UMBC students have rewritten the record books in 2018. With graduation this week, and our soon-to-be new Retriever alumni preparing for graduate school, careers, and research around the world, we reflect on all they have achieved. Here is a CSEE student profile from the class of 2018.
B.S., Computer Engineering
Hometown: Upper Marlboro, Maryland
Plans: Master’s in teaching, UMBC
UMBC’s values and commitments to diversity, education, and social justice allowed me to grow into the interdisciplinary thinker, problem-solver, and leader I am today.
Joshua Massey, president of UMBC’s Student Government Association (SGA), has been recognized across campus and by university partners for his leadership, his enthusiasm for community connections, and his passion for technology in education.

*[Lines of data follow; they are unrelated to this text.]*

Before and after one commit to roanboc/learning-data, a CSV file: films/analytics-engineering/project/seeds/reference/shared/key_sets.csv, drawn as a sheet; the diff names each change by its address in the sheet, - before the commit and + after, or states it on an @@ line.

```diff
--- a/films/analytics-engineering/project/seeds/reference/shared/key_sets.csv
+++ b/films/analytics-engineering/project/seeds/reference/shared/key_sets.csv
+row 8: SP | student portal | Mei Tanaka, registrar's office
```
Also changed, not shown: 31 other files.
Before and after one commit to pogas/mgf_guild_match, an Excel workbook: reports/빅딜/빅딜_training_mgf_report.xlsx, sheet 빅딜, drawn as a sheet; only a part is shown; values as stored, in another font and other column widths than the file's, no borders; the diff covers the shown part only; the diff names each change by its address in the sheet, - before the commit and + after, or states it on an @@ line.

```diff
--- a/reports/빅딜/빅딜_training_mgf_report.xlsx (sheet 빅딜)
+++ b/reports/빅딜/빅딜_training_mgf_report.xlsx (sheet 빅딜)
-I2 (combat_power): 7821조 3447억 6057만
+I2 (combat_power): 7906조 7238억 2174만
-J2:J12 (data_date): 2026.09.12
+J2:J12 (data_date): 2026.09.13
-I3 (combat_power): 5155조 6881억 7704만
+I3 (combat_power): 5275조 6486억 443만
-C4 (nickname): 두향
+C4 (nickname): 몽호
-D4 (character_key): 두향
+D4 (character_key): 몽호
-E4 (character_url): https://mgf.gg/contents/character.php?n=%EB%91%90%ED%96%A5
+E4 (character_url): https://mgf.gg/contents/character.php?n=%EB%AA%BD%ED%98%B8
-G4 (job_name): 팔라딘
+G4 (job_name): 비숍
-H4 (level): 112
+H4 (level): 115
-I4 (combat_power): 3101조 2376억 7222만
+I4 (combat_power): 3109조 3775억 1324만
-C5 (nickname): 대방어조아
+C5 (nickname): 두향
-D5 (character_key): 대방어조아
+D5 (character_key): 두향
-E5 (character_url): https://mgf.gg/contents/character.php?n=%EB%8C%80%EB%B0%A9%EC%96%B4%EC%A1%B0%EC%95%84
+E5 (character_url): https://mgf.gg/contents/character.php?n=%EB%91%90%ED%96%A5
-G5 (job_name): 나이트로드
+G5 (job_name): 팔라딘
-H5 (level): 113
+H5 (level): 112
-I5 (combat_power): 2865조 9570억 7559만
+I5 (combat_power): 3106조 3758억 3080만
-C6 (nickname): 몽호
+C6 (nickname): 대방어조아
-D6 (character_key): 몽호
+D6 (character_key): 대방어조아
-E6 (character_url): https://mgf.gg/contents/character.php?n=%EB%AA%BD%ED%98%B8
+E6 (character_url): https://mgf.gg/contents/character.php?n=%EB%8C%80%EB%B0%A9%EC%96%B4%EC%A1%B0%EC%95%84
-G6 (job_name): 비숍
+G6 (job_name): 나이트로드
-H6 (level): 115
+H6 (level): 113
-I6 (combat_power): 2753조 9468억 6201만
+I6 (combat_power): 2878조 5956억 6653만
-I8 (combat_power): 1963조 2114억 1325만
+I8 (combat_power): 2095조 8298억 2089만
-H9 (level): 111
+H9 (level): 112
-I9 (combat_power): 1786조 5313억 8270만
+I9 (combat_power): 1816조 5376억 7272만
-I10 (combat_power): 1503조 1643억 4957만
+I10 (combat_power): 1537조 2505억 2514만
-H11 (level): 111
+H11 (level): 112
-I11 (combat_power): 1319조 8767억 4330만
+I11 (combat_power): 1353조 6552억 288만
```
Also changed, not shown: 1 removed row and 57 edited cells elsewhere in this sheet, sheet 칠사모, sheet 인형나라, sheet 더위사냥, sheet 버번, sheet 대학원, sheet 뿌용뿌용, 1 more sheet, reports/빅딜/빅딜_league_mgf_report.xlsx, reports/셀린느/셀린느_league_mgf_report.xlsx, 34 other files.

Massey was one of the first recipients of the Northrop Grumman Scholarship for increasing the number of undergraduate and graduate students in the United States pursuing degrees in computer engineering and electrical engineering. Through the program, Massey had the opportunity to connect with industry leaders and attend mentoring events. Massey is a member of the Meyerhoff Scholars Program, and also received the Meyerhoff National Security Administration Scholarship, which enabled him to connect with industry mentors regularly and to participate in monthly seminars.
In addition to receiving mentorship from faculty and professionals in technical fields, Massey also provided support to others as a peer mentor and a teaching fellow for a course in computational thinking and design.
On campus, Massey is known for his enthusiasm for the UMBC community. He served as a “Woolie”—a Welcome Week student leader—in addition to serving as SGA senator and chief of staff, before being elected SGA president.
One of Massey’s most memorable SGA moments was the 2017 SGA summer retreat, which he attended as incoming president. “At our annual summer retreat, new and returning students involved in SGA learn about the history and values of UMBC and the SGA, work cooperatively on plans for an upcoming year of campus change, and build relationships with one another as we continually create the story of SGA at UMBC,” Massey explains. He enjoyed facilitating sessions on the important role of students in UMBC governance.
Massey will continue on at UMBC after graduation, pursuing a master’s degree in teaching, with a focus on educating students in tech fields. “Looking forward to a future career in education and advocacy, I am reminded of the strong sense of community and shared ownership that is present at UMBC,” he says. “I look forward to carrying that forward in life.”
Adapted from a UMBC News article by Megan Hanks. Portrait by Marlayna Demond ’11 for UMBC.